Palladium Hits 11-month High on Russia, South Africa Turmoil

Earlier this week, gold and silver prices gained as Ukraine mobilized for war following Russia’s seizure of Crimea. 

Since then, prices for those metals have slipped back down, largely due to the fact that Russia and the western world have begun talks aimed at settling what CBC News describes as “Europe’s gravest crisis since the Cold War.”

For palladium, however, those talks have had a markedly different effect. The precious metal jumped yesterday to $779.50 per ounce, an 11-month high, on the back of the US government’s comment that it is ”prepared to enact financial sanctions on Russia” if the country doesn’t pull its troops out of Crimea, The Wall Street Journal states.

Meanwhile, palladium futures for June delivery rose to $783, also an 11-month high, though they later fell back down to $772.85, according to Bloomberg.

Explaining the gain, Nicholas Brooks, head of research at ETF Securities, told Forbes that trade sanctions “could constrain [Russia's] ability to export palladium to the world market. Russia produces around 41% of the world’s palladium, so that could have a huge impact on the supply/demand balance.”

That said, palladium prices likely would not have seen such a dramatic rise were it not for the strikes currently taking place at the South African operations of major platinum-group metals producers Lonmin (LSE:LMI), Impala Platinum Holdings (OTCMKTS:IMPUY) and Anglo American Platinum (OTCMKTS:AGPPY). Engineered by the Association of Mineworkers and Construction Union, they recently entered their sixth week and are still far from being resolved.

On that note, David Govett, head of precious metals at London’s Marex Spectron Group, said in a report, “[t]he overall picture is still very much all about Ukraine and Russia.
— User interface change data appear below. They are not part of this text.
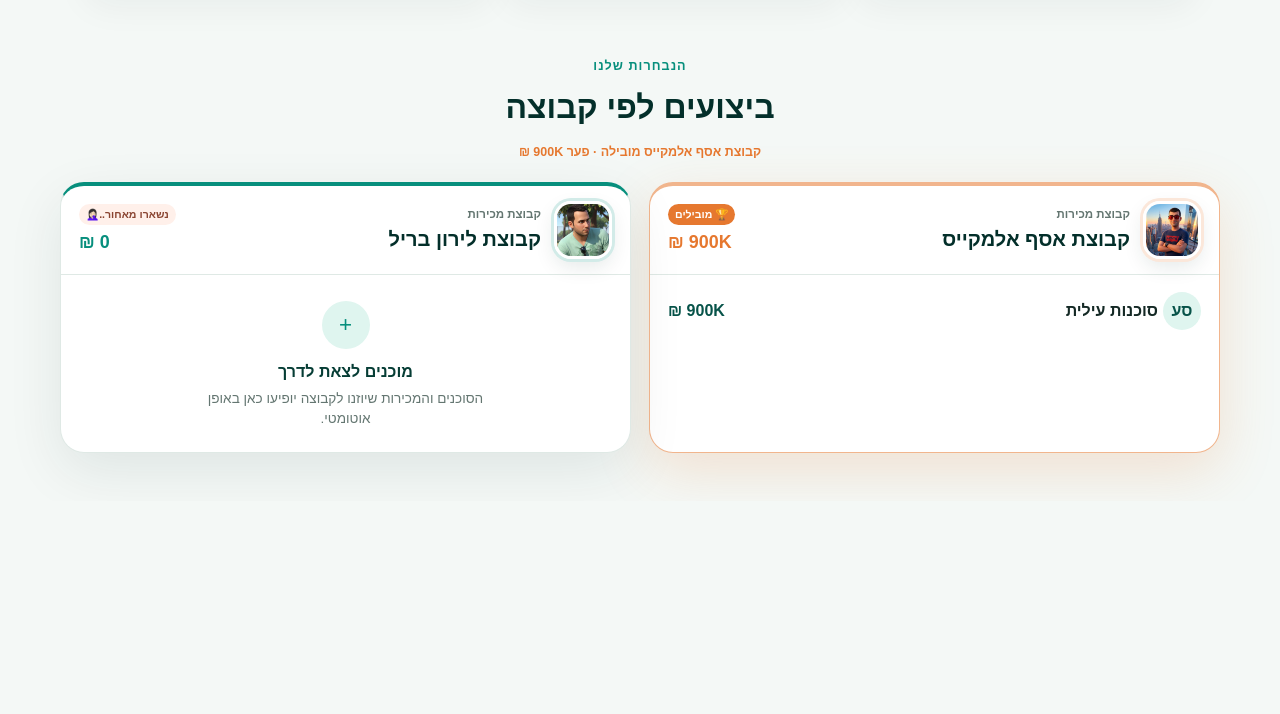
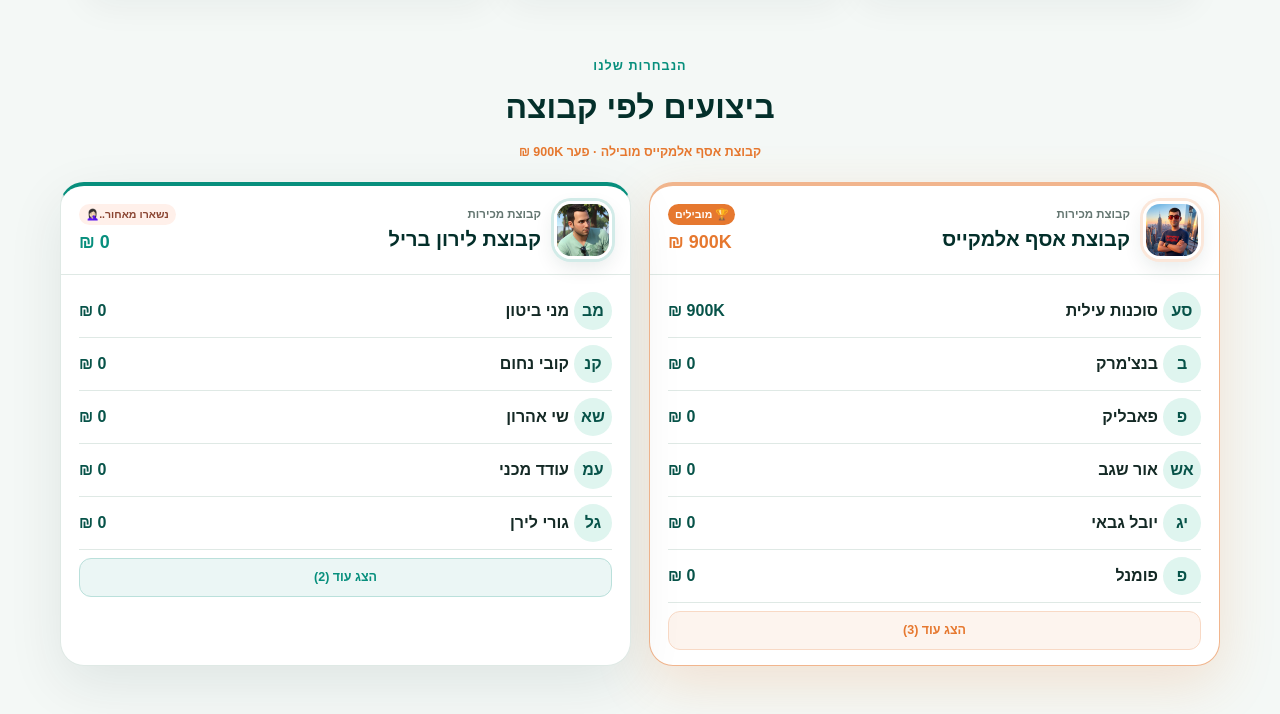
Before and after one commit to zivzuaretz/OrenMizrahAlt, a website: page index.html in a window 1280 px wide. Shown: the part 663-1377 px from the top of the page. Before the commit the page ends 1164 px from the top, so only its background shows below. Drawn offline with Linux system fonts and the light colour scheme.

Commit message:
data: add agency assignments and update attribution

```diff
--- a/data.json
+++ b/data.json
@@ -4,14 +4,40 @@
     "target": 250000000,
     "currency": "ILS",
     "deadline": "2026-12-31",
-    "lastUpdated": "2026-07-27T20:57:29+03:00"
+    "lastUpdated": "2026-07-27T21:52:28+03:00"
   },
   "teams": [
     {
       "id": "liron-brill",
       "name": "קבוצת לירון בריל",
       "managerImage": "assets/liron-brill.jpg",
-      "agents": []
+      "agents": [
+        {
+          "id": "meni-biton",
+          "name": "מני ביטון",
+          "sales": 0
+        },
+        {
+          "id": "kobi-nahum",
+          "name": "קובי נחום",
+          "sales": 0
+        },
+        {
+          "id": "shai-aharon",
+          "name": "שי אהרון",
+          "sales": 0
+        },
+        {
+          "id": "oded-mechani",
+          "name": "עודד מכני",
+          "sales": 0
+        },
+        {
+          "id": "guri-liran",
+          "name": "גורי לירן",
+          "sales": 0
+        }
+      ]
     },
     {
       "id": "assaf-elmakias",
@@ -21,7 +47,36 @@
         {
           "id": "elite-agency",
           "name": "סוכנות עילית",
-          "sales": 900000
+          "sales": 900000,
+          "aliases": [
+            "עלית",
+            "עילית"
+          ]
+        },
+        {
+          "id": "benchmark",
+          "name": "בנצ'מרק",
+          "sales": 0
+        },
+        {
+          "id": "public",
+          "name": "פאבליק",
+          "sales": 0
+        },
+        {
+          "id": "or-segev",
+          "name": "אור שגב",
+          "sales": 0
+        },
+        {
+          "id": "yuval-gabay",
+          "name": "יובל גבאי",
+          "sales": 0
+        },
+        {
+          "id": "pomenel",
+          "name": "פומנל",
+          "sales": 0
         }
       ]
     }
--- a/index.html
+++ b/index.html
@@ -6,7 +6,7 @@
   <meta name="theme-color" content="#063d35">
   <meta name="description" content="לוח ניהול מכירות לקמפיין אורן מזרח מוכרת 250M אלטשולר שחם💸">
   <title>אורן מזרח מוכרת 250M אלטשולר שחם💸</title>
-  <link rel="stylesheet" href="styles.css?v=20260727-19">
+  <link rel="stylesheet" href="styles.css?v=20260727-20">
 </head>
 <body>
   <a class="skip-link" href="#main">דלגו לתוכן הראשי</a>
@@ -18,8 +18,7 @@
         <img class="brand-logo brand-logo--altshuler" src="assets/altshuler-logo.jpg" alt="אלטשולר שחם">
       </div>
       <div class="topbar-status">
-        <span><span class="status-dot" aria-hidden="true"></span><span id="data-status">הנתונים מעודכנים</span></span>
-        <span>עדכון אחרון: <time id="last-updated">—</time></span>
+        <span id="data-status">עודכן לאחרונה ב- <time id="last-updated">—</time> על ידי זיו זוארץ</span>
       </div>
     </div>
   </header>
@@ -90,6 +89,6 @@
     </article>
   </template>
 
-  <script src="app.js?v=20260727-19" defer></script>
+  <script src="app.js?v=20260727-20" defer></script>
 </body>
 </html>
```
With mutterings of sanctions against Russia along with the continuing situation vis-a-vis strikes in South Africa, it was only a matter of time,” as per Bloomberg.

Whether sanctions will in fact be put in place remains to be seen. Forbes quotes UBS (NYSE:UBS) analyst Joni Teves as saying that “the market believes that trade sanctions against Russia are a real possibility,” but of course that doesn’t necessarily mean the US will go through with them.
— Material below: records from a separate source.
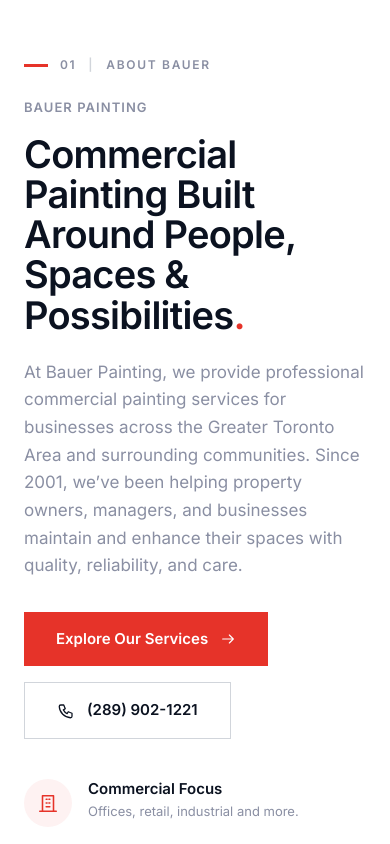
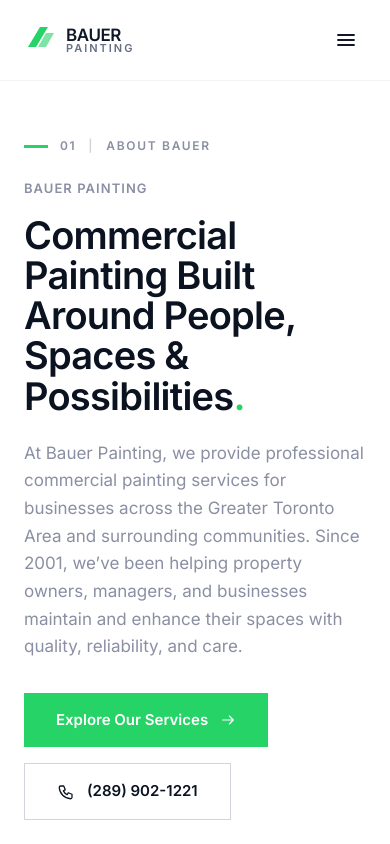
Before and after one commit to WAJAHATSAL33M/beurer-painting, a Next.js app: page /about in a window 390 px wide. Shown: the top 844 px of the page. Built offline with nearby package versions, Linux system fonts and the light colour scheme.

Commit message:
About page: recolor red to brand green, use solid SiteHeader so nav is visible on white

```diff
--- a/app/about/page.tsx
+++ b/app/about/page.tsx
@@ -1,6 +1,6 @@
 import Image from "next/image";
 import Link from "next/link";
-import Header from "@/components/Header";
+import SiteHeader from "@/components/SiteHeader";
 import Footer from "@/components/Footer";
 import type { ReactNode } from "react";
 
@@ -11,7 +11,7 @@
 };
 
 /* ---------- shared ---------- */
-const RED = "#E63329";
+const GREEN = "#25D366";
 const P = { fill: "none", stroke: "currentColor", strokeWidth: 1.7, strokeLinecap: "round", strokeLinejoin: "round" } as const;
 const icons: Record<string, ReactNode> = {
   users: <><circle cx="9" cy="8" r="3" /><path d="M3 20c0-4 3-6 6-6s6 2 6 6M16 5a3 3 0 0 1 0 6M18 14c2 .8 3 3 3 6" /></>,
@@ -32,12 +32,12 @@
 
 const pad = "px-6 lg:px-[max(2.5rem,calc((100vw-1240px)/2))]";
 const H = "font-heading font-extrabold tracking-[-0.02em] text-[#0B1220] leading-[1.06]";
-const Dot = () => <span style={{ color: RED }}>.</span>;
+const Dot = () => <span style={{ color: GREEN }}>.</span>;
 const body = "text-[#8A8FA3] leading-relaxed";
 
 const Eyebrow = ({ n, label }: { n: string; label: string }) => (
   <p className="flex items-center gap-3 text-[12px] font-bold tracking-[0.14em] uppercase text-[#8A8FA3]">
-    <span className="w-6 h-[3px]" style={{ background: RED }} />
+    <span className="w-6 h-[3px]" style={{ background: GREEN }} />
     {n}<span className="text-gray-300">|</span>{label}
   </p>
 );
@@ -47,7 +47,7 @@
 const SideTag = ({ lines, light }: { lines: string[]; light?: boolean }) => (
   <p className={`hidden xl:block text-[11px] font-semibold tracking-[0.22em] leading-7 border-l-2 pl-4 ${light ? "text-white/85 border-white/50" : "text-[#8A8FA3] border-gray-300"}`}>
     {lines.map((l) => <span key={l} className="block">{l}</span>)}
-    <span className="block w-8 h-[3px] mt-2" style={{ background: RED }} />
+    <span className="block w-8 h-[3px] mt-2" style={{ background: GREEN }} />
   </p>
 );
 const Photo = ({ src, alt, cls = "" }: { src: string; alt: string; cls?: string }) => {
@@ -58,8 +58,8 @@
     </div>
   );
 };
-const RedBtn = ({ href, children }: { href: string; children: ReactNode }) => (
-  <Link href={href} className="inline-flex items-center justify-center gap-3 px-8 py-4 text-[15px] font-semibold text-white transition hover:brightness-110" style={{ background: RED }}>
+const GreenBtn = ({ href, children }: { href: string; children: ReactNode }) => (
+  <Link href={href} className="inline-flex items-center justify-center gap-3 px-8 py-4 text-[15px] font-semibold text-white transition hover:brightness-110" style={{ background: GREEN }}>
     {children}<Icon n="arrow" size={16} />
   </Link>
 );
@@ -70,7 +70,7 @@
 );
 const MiniFeat = ({ icon, title, desc }: { icon: string; title: string; desc: string }) => (
   <div className="flex gap-4">
-    <span className="flex h-12 w-12 shrink-0 items-center justify-center rounded-full bg-red-50" style={{ color: RED }}>
+    <span className="flex h-12 w-12 shrink-0 items-center justify-center rounded-full bg-green-50" style={{ color: GREEN }}>
       <Icon n={icon} size={22} />
     </span>
     <div>
@@ -84,7 +84,7 @@
 export default function AboutPage() {
   return (
     <>
-      <Header />
+      <SiteHeader />
       <main>
         {/* ---------- 1 · HERO ---------- */}
         <section className="relative overflow-hidden bg-white">
@@ -99,7 +99,7 @@
                 At Bauer Painting, we provide professional commercial painting services for businesses across the Greater Toronto Area and surrounding communities. Since 2001, we&rsquo;ve been helping property owners, managers, and businesses maintain and enhance their spaces with quality, reliability, and care.
               </p>
               <div className="mt-8 flex flex-wrap gap-4">
-                <RedBtn href="/services">Explore Our Services</RedBtn>
+                <GreenBtn href="/services">Explore Our Services</GreenBtn>
                 <GhostBtn href="tel:+12899021221"><Icon n="phone" size={18} /> (289) 902-1221</GhostBtn>
               </div>
               <div className="mt-10 grid grid-cols-1 sm:grid-cols-3 gap-6 sm:divide-x divide-gray-200">
@@ -112,7 +112,7 @@
               <Photo src="/about/about-hero.jpg" alt="Bauer Painting commercial building and service van" cls="absolute inset-0" />
               <div className="absolute top-24 lg:top-28 right-8 lg:right-12 text-right">
                 <p className="text-white text-[13px] font-semibold tracking-[0.2em] leading-7 drop-shadow">ESTABLISHED<br />2001</p>
-                <span className="block w-10 h-[3px] mt-2 ml-auto" style={{ background: RED }} />
+                <span className="block w-10 h-[3px] mt-2 ml-auto" style={{ background: GREEN }} />
               </div>
               <div className="absolute bottom-10 right-8 lg:right-12"><SideTag light lines={["PEOPLE", "SPACES", "POSSIBILITIES"]} /></div>
             </div>
@@ -149,7 +149,7 @@
                   ["TODAY", "Continuing to Grow", "A trusted commercial painting partner for businesses across Southern Ontario."],
                 ].map(([y, t, d]) => (
                   <div key={y} className="relative">
-                    <span className="absolute -left-[41px] top-1 h-4 w-4 rounded-full border-[3px] bg-white" style={{ borderColor: RED }} />
+                    <span className="absolute -left-[41px] top-1 h-4 w-4 rounded-full border-[3px] bg-white" style={{ borderColor: GREEN }} />
                     <p className="text-[26px] font-extrabold text-[#0B1220] tracking-tight">{y}</p>
                     <p className="mt-1 font-bold text-[#0B1220]">{t}</p>
                     <p className="mt-1 text-[14px] text-[#8A8FA3] leading-relaxed">{d}</p>
@@ -168,7 +168,7 @@
                 ["TODAY", "Continuing to Grow", "A trusted commercial painting partner for businesses across Southern Ontario."],
               ].map(([y, t, d]) => (
                 <div key={y} className="relative">
-                  <span className="absolute -left-[41px] top-1 h-4 w-4 rounded-full border-[3px] bg-white" style={{ borderColor: RED }} />
+                  <span className="absolute -left-[41px] top-1 h-4 w-4 rounded-full border-[3px] bg-white" style={{ borderColor: GREEN }} />
                   <p className="text-[22px] font-extrabold text-[#0B1220]">{y}</p>
                   <p className="mt-1 font-bold text-[#0B1220]">{t}</p>
                   <p className="mt-1 text-[14px] text-[#8A8FA3]">{d}</p>
@@ -203,12 +203,12 @@
               ].map(([icon, n, t, d], i, arr) => (
                 <div key={t} className="relative">
                   <div className="flex items-center gap-6">
-                    <span className="flex h-16 w-16 items-center justify-center rounded-full bg-red-50" style={{ color: RED }}>
+                    <span className="flex h-16 w-16 items-center justify-center rounded-full bg-green-50" style={{ color: GREEN }}>
                       <Icon n={icon} size={30} />
                     </span>
                     {i < arr.length - 1 && <Icon n="arrow" size={22} />}
                   </div>
-                  <p className="mt-5 text-[15px] font-bold" style={{ color: RED }}>{n}</p>
+                  <p className="mt-5 text-[15px] font-bold" style={{ color: GREEN }}>{n}</p>
                   <p className="mt-1 text-[19px] font-bold text-[#0B1220]">{t}</p>
                   <p className="mt-2 text-[14px] text-[#8A8FA3] leading-relaxed">{d}</p>
                 </div>
@@ -218,7 +218,7 @@
           <div className="grid lg:grid-cols-[1fr_1fr_380px]">
             <Photo src="/about/about-team.jpg" alt="Bauer Painting team collaborating on site" cls="min-h-[280px] lg:min-h-[320px] lg:col-span-2" />
             <div className="bg-[#0B1220] text-white p-10 lg:p-12">
-              <span className="block w-10 h-[3px]" style={{ background: RED }} />
+              <span className="block w-10 h-[3px]" style={{ background: GREEN }} />
               <p className="mt-6 text-[24px] font-extrabold leading-snug">A Collaborative Approach<br />for Lasting Results.</p>
               <p className="mt-4 text-[15px] text-white/70 leading-relaxed">We believe great outcomes come from strong partnerships. That&rsquo;s why we work closely with our clients every step of the way.</p>
             </div>
@@ -238,7 +238,7 @@
                 At Bauer Painting, our work is guided by a set of core principles that shape how we work with our clients, manage our projects, and deliver lasting results. These standards are at the heart of every space we paint and every relationship we build.
               </p>
               <div className="mt-8">
-                <span className="block w-10 h-[3px]" style={{ background: RED }} />
+                <span className="block w-10 h-[3px]" style={{ background: GREEN }} />
                 <p className="mt-4 text-[12px] font-semibold tracking-[0.2em] text-[#8A8FA3] leading-7">PEOPLE<br />SPACES<br />POSSIBILITIES</p>
               </div>
             </div>
@@ -246,7 +246,7 @@
               <Photo src="/about/about-detail.jpg" alt="Bauer Painting craftsman painting a wall" cls="absolute inset-0" />
               <div className="absolute top-8 right-8 lg:right-12 text-right">
                 <p className="text-white text-[13px] font-semibold tracking-[0.2em] leading-7 drop-shadow">QUALITY<br />PEOPLE<br />STRONGER<br />SPACES</p>
-                <span className="block w-10 h-[3px] mt-2 ml-auto" style={{ background: RED }} />
+                <span className="block w-10 h-[3px] mt-2 ml-auto" style={{ background: GREEN }} />
               </div>
             </div>
           </div>
@@ -261,16 +261,16 @@
                 <div key={t} className={i > 0 ? "sm:pl-8" : ""}>
                   <div className="flex items-center gap-4">
                     <p className="text-[26px] font-extrabold text-[#B9BFD0]">{n}</p>
-                    <span style={{ color: RED }}><Icon n={icon} size={30} /></span>
+                    <span style={{ color: GREEN }}><Icon n={icon} size={30} /></span>
                   </div>
-                  <span className="block w-8 h-[3px] mt-4" style={{ background: RED }} />
+                  <span className="block w-8 h-[3px] mt-4" style={{ background: GREEN }} />
                   <p className="mt-3 text-[18px] font-bold text-[#0B1220]">{t}</p>
                   <p className="mt-2 text-[14px] text-[#8A8FA3] leading-relaxed">{d}</p>
                 </div>
               ))}
             </div>
             <div className="bg-[#0B1220] text-white p-10 lg:p-12">
-              <span className="block w-10 h-[3px]" style={{ background: RED }} />
+              <span className="block w-10 h-[3px]" style={{ background: GREEN }} />
               <p className="mt-6 text-[30px] font-extrabold leading-tight">More Than<br />Painting<Dot /></p>
               <p className="mt-4 text-[15px] text-white/70 leading-relaxed">A long-term partner for people, spaces and possibilities.</p>
             </div>
@@ -290,7 +290,7 @@
                 From commercial interiors and exteriors to specialized painting solutions, Bauer Painting is ready to help you plan your next project. Our team is here to discuss your property, understand your needs, and provide the right solution.
               </p>
               <div className="mt-8 flex flex-wrap gap-4">
-                <RedBtn href="/contact">Request a Quote</RedBtn>
+                <GreenBtn href="/contact">Request a Quote</GreenBtn>
                 <GhostBtn href="tel:+12899021221"><Icon n="phone" size={18} /> (289) 902-1221</GhostBtn>
               </div>
               <div className="mt-10 grid grid-cols-1 sm:grid-cols-3 gap-6 sm:divide-x divide-gray-200">
@@ -314,16 +314,16 @@
               <div className="grid grid-cols-2 sm:grid-cols-3 gap-x-8 gap-y-4">
                 {["Toronto", "Oakville", "Milton", "Hamilton", "Kitchener", "Niagara Region", "Mississauga", "Burlington", "Brampton", "Guelph", "Cambridge"].map((c) => (
                   <p key={c} className="flex items-center gap-2 text-[14px] font-medium text-[#0B1220]">
-                    <span style={{ color: RED }}><Icon n="pin" size={16} /></span>{c}
+                    <span style={{ color: GREEN }}><Icon n="pin" size={16} /></span>{c}
                   </p>
                 ))}
               </div>
               <div className="lg:border-l lg:border-gray-200 lg:pl-8">
                 <p className="text-[14px] text-[#8A8FA3]">Not sure if we serve your area?</p>
-                <Link href="/contact" className="mt-2 inline-flex items-center gap-2 text-[15px] font-bold" style={{ color: RED }}>
+                <Link href="/contact" className="mt-2 inline-flex items-center gap-2 text-[15px] font-bold" style={{ color: GREEN }}>
                   Get in touch <Icon n="arrow" size={16} />
                 </Link>
-                <span className="block w-10 h-[3px] mt-3" style={{ background: RED }} />
+                <span className="block w-10 h-[3px] mt-3" style={{ background: GREEN }} />
               </div>
             </div>
           </div>
--- /dev/null
+++ b/components/SiteHeader.tsx
@@ -0,0 +1,153 @@
+"use client";
+
+import { useEffect, useState } from "react";
+import Link from "next/link";
+import { usePathname } from "next/navigation";
+
+const navItems = [
+  { label: "Interior Painting", href: "/services/interior-painting" },
+  { label: "Exterior Painting", href: "/services/exterior-painting" },
+  { label: "Home", href: "/" },
+  { label: "About Us", href: "/about" },
+  { label: "Our Work", href: "/our-work" },
+  { label: "Our Process", href: "/our-process" },
+  { label: "Blog", href: "/blog" },
+  { label: "Contact", href: "/contact" },
+];
+
+export default function Header() {
+  const [open, setOpen] = useState(false);
+  const [scrolled, setScrolled] = useState(false);
+  const pathname = usePathname();
+
+  useEffect(() => {
+    const onScroll = () => setScrolled(window.scrollY > 8);
+    onScroll();
+    window.addEventListener("scroll", onScroll, { passive: true });
+    return () => window.removeEventListener("scroll", onScroll);
+  }, []);
+
+  return (
+    <header className={`site-header sticky top-0 z-50 bg-white border-b border-gray-100 ${scrolled ? "is-scrolled" : ""}`}>
+      <div className="header-bar max-w-content mx-auto px-6 lg:px-10 h-20 flex items-center justify-between">
+        <Link href="/" className="flex items-center gap-2 shrink-0">
+          <svg width="34" height="34" viewBox="0 0 34 34" fill="none">
+            <path d="M4 24L16 4L24 4L12 24H4Z" fill="var(--acc)" />
+            <path d="M14 24L22 10H30L22 24H14Z" fill="var(--acc)" opacity="0.6" />
+          </svg>
+          <span className="leading-tight">
+            <span className="block font-extrabold tracking-tight text-[17px] text-bauer-ink">
+              BAUER
+            </span>
+            <span className="block text-[11px] font-semibold tracking-[0.18em] text-bauer-slate -mt-1">
+              PAINTING
+            </span>
+          </span>
+        </Link>
+
+        <nav className="hidden lg:flex items-center gap-8">
+          {navItems.map((rawItem) => {
+            const item = { ...rawItem, active: rawItem.href === "/" ? pathname === "/" : pathname.startsWith(rawItem.href) };
+            return (
+            <Link
+              key={item.label}
+              href={item.href}
+              className={`relative text-[15px] font-medium flex items-center gap-1 py-7 transition-colors ${
+                item.active
+                  ? "text-bauer-ink"
+                  : "text-gray-600 hover:text-bauer-ink"
+              }`}
+            >
+              {item.label}
+              {item.active && (
+                <span className="absolute left-0 right-0 -bottom-[1px] h-[2px] bg-bauer-green" />
+              )}
+            </Link>
+          );})}
+        </nav>
+
+        <div className="hidden lg:block shrink-0">
+          <Link href="/contact" className="btn-primary text-[15px]">
+            Request a Quote
+            <svg width="16" height="16" viewBox="0 0 16 16" fill="none">
+              <path
+                d="M3 8H13M13 8L9 4M13 8L9 12"
+                stroke="white"
+                strokeWidth="1.6"
+                strokeLinecap="round"
+                strokeLinejoin="round"
+              />
+            </svg>
+          </Link>
+        </div>
+
+        <button
+          className="lg:hidden p-2"
+          onClick={() => setOpen(!open)}
+          aria-label="Toggle menu"
+          aria-expanded={open}
+        >
+          <svg width="24" height="24" viewBox="0 0 24 24" fill="none">
+            <path
+              d="M4 7H20"
+              stroke="#101828"
+              strokeWidth="1.8"
+              strokeLinecap="round"
+              style={{
+                transformOrigin: "12px 7px",
+                transition: "transform .2s ease, opacity .2s ease",
+                transform: open ? "translateY(5px) rotate(45deg)" : "none",
+              }}
+            />
+            <path
+              d="M4 12H20"
+              stroke="#101828"
+              strokeWidth="1.8"
+              strokeLinecap="round"
+              style={{ transition: "opacity .15s ease", opacity: open ? 0 : 1 }}
+            />
+            <path
+              d="M4 17H20"
+              stroke="#101828"
+              strokeWidth="1.8"
+              strokeLinecap="round"
+              style={{
+                transformOrigin: "12px 17px",
+                transition: "transform .2s ease, opacity .2s ease",
+                transform: open ? "translateY(-5px) rotate(-45deg)" : "none",
+              }}
+            />
+          </svg>
+        </button>
+      </div>
+
+      {open && (
+        <div className="lg:hidden border-t border-gray-100 px-6 py-4 space-y-3 bg-white">
+          {navItems.map((rawItem, i) => {
+            const item = { ...rawItem, active: rawItem.href === "/" ? pathname === "/" : pathname.startsWith(rawItem.href) };
+            return (
+            <Link
+              key={item.label}
+              href={item.href}
+              onClick={() => setOpen(false)}
+              className={`block text-[15px] font-medium animate-[fadeUp_.3s_ease-out_both] ${
+                item.active ? "text-bauer-green" : "text-gray-700"
+              }`}
+              style={{ animationDelay: `${i * 40}ms` }}
+            >
+              {item.label}
+            </Link>
+          );})}
+          <Link
+            href="/contact"
+            onClick={() => setOpen(false)}
+            className="btn-primary w-full justify-center mt-2 animate-[fadeUp_.3s_ease-out_both]"
+            style={{ animationDelay: `${navItems.length * 40}ms` }}
+          >
+            Request a Quote
+          </Link>
+        </div>
+      )}
+    </header>
+  );
+}
```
If it does, Gautam Batra, an investment strategist at Signia Wealth, believes that “prices are likely to trend toward the $1,000 mark,” The Wall Street Journal states.

 

Securities Disclosure: I, Charlotte McLeod, hold no direct investment interest in any company mentioned in this article.